## EXERCISE PROMPT
From the line containing "again added some new file" down to the last line of the material, return those lines verbatim and only those.

## INPUT MATERIAL

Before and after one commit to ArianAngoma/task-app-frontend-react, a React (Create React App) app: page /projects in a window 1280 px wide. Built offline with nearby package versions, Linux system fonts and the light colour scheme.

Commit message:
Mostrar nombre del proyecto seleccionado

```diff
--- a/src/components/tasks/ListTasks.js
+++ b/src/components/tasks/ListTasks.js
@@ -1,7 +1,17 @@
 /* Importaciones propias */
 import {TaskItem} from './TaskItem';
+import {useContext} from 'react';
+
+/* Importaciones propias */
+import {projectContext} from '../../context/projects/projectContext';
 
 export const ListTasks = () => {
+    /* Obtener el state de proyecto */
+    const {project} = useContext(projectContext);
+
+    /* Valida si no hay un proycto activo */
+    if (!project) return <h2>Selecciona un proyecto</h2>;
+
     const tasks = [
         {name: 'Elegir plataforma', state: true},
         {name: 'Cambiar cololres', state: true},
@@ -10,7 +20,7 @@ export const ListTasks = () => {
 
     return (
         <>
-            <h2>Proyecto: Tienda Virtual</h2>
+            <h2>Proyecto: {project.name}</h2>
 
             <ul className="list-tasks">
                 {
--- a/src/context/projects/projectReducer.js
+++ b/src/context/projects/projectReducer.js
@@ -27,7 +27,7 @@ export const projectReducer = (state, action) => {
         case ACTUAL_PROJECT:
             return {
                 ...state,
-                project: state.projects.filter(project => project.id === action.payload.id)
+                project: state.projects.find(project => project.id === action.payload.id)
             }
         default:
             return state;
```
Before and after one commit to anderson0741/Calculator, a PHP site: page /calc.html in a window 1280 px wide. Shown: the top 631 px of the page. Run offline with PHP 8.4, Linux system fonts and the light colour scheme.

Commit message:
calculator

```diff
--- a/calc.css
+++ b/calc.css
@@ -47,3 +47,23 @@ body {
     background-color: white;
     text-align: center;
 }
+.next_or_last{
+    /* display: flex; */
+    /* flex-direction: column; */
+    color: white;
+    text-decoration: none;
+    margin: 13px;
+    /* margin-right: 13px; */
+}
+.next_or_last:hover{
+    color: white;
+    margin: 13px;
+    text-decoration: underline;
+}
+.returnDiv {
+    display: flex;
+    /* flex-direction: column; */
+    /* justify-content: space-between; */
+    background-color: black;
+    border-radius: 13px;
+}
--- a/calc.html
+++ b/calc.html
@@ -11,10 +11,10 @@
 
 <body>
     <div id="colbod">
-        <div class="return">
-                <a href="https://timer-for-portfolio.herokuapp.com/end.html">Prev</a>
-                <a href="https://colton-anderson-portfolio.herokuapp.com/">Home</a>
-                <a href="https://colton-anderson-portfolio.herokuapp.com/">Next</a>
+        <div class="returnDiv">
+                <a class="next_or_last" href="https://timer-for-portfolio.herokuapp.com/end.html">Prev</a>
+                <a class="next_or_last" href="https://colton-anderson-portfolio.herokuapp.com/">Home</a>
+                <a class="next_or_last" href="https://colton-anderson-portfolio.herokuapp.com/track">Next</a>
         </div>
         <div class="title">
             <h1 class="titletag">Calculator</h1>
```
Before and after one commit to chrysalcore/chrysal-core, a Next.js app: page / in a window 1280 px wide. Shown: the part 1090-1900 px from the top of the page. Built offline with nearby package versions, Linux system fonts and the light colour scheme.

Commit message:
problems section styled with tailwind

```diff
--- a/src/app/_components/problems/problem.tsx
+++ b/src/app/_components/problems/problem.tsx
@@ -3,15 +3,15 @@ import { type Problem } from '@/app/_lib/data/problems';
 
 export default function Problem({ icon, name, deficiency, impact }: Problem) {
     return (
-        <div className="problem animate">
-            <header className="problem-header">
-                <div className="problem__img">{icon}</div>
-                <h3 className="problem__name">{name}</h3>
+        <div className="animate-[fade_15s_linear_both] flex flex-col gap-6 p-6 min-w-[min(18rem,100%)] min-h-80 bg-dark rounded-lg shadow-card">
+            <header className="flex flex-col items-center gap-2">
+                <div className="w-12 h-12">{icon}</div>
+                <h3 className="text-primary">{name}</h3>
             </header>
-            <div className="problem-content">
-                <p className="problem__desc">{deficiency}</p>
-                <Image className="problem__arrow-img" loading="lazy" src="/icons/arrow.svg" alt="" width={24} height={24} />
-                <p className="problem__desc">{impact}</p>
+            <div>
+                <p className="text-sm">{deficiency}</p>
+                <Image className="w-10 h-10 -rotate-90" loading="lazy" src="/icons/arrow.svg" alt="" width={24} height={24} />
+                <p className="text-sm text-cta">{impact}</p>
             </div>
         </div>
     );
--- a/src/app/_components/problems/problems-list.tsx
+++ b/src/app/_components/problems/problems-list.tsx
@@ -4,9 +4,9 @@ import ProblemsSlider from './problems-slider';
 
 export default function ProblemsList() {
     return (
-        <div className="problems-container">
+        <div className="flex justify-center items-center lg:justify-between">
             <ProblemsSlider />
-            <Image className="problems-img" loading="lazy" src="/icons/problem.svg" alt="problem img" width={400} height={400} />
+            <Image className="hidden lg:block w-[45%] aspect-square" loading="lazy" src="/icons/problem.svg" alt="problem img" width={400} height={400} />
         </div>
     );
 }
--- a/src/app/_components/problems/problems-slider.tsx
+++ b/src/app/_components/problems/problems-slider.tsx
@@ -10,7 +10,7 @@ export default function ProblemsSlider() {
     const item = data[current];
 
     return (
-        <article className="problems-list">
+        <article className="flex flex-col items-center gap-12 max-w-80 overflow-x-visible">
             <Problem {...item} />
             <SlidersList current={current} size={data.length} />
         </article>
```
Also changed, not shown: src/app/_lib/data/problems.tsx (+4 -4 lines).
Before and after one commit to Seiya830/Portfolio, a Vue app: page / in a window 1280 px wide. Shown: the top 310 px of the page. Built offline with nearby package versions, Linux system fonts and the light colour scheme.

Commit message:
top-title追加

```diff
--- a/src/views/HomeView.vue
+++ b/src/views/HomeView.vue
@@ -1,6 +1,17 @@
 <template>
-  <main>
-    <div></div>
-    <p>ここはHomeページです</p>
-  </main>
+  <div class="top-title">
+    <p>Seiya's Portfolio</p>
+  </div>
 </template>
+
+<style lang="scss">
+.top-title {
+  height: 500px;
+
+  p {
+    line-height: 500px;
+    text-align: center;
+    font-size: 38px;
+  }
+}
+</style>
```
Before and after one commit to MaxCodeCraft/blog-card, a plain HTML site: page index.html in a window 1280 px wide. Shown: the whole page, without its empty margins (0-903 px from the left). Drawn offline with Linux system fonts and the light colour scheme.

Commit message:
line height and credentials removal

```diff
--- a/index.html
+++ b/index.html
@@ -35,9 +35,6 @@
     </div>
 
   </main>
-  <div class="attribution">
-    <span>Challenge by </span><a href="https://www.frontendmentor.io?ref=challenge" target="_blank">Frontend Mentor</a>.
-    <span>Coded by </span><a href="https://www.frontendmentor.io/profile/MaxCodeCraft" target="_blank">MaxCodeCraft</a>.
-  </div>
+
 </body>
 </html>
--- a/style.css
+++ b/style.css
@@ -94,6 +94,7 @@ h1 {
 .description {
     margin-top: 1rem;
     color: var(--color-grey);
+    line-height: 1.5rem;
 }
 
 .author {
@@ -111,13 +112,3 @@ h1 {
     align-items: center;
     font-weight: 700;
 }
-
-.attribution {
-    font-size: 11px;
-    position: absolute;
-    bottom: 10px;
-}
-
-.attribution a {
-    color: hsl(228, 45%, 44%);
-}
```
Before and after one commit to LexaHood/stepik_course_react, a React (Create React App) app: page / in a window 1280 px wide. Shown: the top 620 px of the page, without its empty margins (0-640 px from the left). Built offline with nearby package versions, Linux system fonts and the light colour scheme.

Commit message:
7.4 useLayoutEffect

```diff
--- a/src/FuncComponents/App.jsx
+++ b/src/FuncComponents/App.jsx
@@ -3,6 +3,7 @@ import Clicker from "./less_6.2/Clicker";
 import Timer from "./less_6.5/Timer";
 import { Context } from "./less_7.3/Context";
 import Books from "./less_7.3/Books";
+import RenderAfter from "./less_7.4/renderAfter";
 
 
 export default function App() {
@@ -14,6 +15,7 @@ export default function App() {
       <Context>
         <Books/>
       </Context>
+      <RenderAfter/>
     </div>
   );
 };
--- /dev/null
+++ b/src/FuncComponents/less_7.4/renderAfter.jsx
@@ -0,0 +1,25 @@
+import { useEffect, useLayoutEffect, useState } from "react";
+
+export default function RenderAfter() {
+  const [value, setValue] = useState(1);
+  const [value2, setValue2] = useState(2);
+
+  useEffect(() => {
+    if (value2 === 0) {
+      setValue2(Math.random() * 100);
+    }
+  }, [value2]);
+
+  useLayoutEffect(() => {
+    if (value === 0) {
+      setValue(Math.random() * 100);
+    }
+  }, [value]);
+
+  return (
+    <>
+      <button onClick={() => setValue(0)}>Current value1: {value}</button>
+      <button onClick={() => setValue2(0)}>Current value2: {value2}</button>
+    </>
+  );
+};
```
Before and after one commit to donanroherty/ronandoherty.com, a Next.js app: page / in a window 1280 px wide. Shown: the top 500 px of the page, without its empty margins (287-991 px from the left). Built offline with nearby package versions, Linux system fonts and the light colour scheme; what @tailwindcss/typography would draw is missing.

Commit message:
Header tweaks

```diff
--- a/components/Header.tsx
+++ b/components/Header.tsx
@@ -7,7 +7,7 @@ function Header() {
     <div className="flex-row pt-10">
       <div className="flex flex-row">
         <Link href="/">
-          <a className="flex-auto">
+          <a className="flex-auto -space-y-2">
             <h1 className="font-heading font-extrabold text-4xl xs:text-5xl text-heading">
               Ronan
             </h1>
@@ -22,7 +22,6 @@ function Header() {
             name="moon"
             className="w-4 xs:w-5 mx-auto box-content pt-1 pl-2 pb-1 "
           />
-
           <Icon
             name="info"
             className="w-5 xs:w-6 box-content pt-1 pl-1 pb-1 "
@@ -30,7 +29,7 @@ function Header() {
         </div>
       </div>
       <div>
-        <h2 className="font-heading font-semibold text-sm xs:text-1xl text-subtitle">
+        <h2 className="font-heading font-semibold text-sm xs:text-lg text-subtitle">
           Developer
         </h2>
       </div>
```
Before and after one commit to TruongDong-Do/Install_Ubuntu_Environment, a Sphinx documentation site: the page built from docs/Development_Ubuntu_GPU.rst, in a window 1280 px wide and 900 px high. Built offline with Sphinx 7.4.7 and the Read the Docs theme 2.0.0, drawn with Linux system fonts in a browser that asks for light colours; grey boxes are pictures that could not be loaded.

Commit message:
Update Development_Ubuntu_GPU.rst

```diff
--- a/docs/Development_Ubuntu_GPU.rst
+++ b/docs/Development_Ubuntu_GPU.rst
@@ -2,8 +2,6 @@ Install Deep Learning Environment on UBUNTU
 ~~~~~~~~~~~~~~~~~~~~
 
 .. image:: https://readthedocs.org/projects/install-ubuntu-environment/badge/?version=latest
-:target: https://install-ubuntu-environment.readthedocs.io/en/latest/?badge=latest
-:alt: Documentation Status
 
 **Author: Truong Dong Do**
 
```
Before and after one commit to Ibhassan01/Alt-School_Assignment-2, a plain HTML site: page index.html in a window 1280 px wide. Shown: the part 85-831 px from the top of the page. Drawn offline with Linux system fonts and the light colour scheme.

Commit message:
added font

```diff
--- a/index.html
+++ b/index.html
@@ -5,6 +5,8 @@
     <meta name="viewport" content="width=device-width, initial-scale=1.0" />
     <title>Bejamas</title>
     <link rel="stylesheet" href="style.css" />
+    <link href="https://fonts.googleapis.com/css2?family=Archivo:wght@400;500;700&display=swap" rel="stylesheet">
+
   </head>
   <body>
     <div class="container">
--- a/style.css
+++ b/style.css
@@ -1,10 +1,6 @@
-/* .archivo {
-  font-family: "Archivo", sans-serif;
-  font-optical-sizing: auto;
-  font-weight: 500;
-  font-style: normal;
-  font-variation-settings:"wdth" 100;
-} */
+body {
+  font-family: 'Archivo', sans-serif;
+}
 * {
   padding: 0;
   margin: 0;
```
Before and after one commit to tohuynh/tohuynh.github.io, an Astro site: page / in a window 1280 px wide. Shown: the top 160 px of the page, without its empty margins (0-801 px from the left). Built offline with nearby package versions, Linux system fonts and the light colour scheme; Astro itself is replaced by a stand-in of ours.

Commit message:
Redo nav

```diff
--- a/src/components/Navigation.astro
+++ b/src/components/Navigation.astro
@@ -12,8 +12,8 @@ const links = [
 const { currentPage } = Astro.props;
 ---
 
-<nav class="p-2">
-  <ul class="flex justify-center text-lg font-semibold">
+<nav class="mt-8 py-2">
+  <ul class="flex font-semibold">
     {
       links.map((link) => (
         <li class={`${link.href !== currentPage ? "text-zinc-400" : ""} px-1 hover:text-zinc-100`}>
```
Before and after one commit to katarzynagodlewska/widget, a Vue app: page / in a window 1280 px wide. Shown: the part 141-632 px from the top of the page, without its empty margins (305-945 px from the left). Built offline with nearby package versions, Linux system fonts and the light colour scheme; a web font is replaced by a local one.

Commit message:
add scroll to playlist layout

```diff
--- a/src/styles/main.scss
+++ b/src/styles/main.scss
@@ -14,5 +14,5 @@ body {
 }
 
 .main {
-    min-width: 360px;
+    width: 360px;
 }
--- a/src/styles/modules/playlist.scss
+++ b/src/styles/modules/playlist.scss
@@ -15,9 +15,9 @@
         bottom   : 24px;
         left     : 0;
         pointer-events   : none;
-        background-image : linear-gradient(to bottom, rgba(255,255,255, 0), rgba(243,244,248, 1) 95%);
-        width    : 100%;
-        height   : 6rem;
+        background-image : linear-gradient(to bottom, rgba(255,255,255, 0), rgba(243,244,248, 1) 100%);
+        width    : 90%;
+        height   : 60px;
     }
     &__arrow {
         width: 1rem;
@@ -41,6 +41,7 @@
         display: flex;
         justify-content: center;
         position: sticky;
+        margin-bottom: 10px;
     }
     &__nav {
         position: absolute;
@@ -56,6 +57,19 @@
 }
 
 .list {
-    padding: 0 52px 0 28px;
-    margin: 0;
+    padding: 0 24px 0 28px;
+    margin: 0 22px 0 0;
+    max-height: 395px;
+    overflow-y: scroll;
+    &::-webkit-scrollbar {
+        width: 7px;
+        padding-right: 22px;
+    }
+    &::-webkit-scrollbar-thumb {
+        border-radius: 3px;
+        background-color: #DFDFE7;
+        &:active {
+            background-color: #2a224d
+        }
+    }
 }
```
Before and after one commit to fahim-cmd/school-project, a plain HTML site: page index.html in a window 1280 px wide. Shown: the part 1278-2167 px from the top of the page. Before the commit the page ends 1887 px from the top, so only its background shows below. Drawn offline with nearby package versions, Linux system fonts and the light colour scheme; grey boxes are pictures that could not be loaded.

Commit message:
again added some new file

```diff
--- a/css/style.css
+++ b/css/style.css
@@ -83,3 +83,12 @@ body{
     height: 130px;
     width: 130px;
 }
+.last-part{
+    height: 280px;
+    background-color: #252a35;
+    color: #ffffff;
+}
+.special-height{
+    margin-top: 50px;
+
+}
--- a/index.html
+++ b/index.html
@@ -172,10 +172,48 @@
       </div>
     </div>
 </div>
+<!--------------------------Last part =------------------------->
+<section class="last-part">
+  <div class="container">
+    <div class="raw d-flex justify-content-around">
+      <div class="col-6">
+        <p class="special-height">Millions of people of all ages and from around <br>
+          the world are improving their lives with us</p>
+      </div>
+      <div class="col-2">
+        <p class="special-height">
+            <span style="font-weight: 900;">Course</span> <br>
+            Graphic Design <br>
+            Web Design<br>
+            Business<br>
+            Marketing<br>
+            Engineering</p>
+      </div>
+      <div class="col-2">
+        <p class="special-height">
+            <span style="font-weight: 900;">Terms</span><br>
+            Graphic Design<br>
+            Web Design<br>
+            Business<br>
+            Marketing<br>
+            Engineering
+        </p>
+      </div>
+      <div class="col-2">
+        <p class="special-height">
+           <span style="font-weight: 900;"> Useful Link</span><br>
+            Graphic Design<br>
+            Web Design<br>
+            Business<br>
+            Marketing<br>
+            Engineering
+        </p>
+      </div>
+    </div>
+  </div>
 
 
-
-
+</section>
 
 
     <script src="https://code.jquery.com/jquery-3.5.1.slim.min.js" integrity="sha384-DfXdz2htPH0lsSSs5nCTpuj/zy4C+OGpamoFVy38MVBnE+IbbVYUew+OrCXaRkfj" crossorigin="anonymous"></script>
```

## ANSWER BOX
again added some new file

```diff
--- a/css/style.css
+++ b/css/style.css
@@ -83,3 +83,12 @@ body{
     height: 130px;
     width: 130px;
 }
+.last-part{
+    height: 280px;
+    background-color: #252a35;
+    color: #ffffff;
+}
+.special-height{
+    margin-top: 50px;
+
+}
--- a/index.html
+++ b/index.html
@@ -172,10 +172,48 @@
       </div>
     </div>
 </div>
+<!--------------------------Last part =------------------------->
+<section class="last-part">
+  <div class="container">
+    <div class="raw d-flex justify-content-around">
+      <div class="col-6">
+        <p class="special-height">Millions of people of all ages and from around <br>
+          the world are improving their lives with us</p>
+      </div>
+      <div class="col-2">
+        <p class="special-height">
+            <span style="font-weight: 900;">Course</span> <br>
+            Graphic Design <br>
+            Web Design<br>
+            Business<br>
+            Marketing<br>
+            Engineering</p>
+      </div>
+      <div class="col-2">
+        <p class="special-height">
+            <span style="font-weight: 900;">Terms</span><br>
+            Graphic Design<br>
+            Web Design<br>
+            Business<br>
+            Marketing<br>
+            Engineering
+        </p>
+      </div>
+      <div class="col-2">
+        <p class="special-height">
+           <span style="font-weight: 900;"> Useful Link</span><br>
+            Graphic Design<br>
+            Web Design<br>
+            Business<br>
+            Marketing<br>
+            Engineering
+        </p>
+      </div>
+    </div>
+  </div>
 
 
-
-
+</section>
 
 
     <script src="https://code.jquery.com/jquery-3.5.1.slim.min.js" integrity="sha384-DfXdz2htPH0lsSSs5nCTpuj/zy4C+OGpamoFVy38MVBnE+IbbVYUew+OrCXaRkfj" crossorigin="anonymous"></script>
```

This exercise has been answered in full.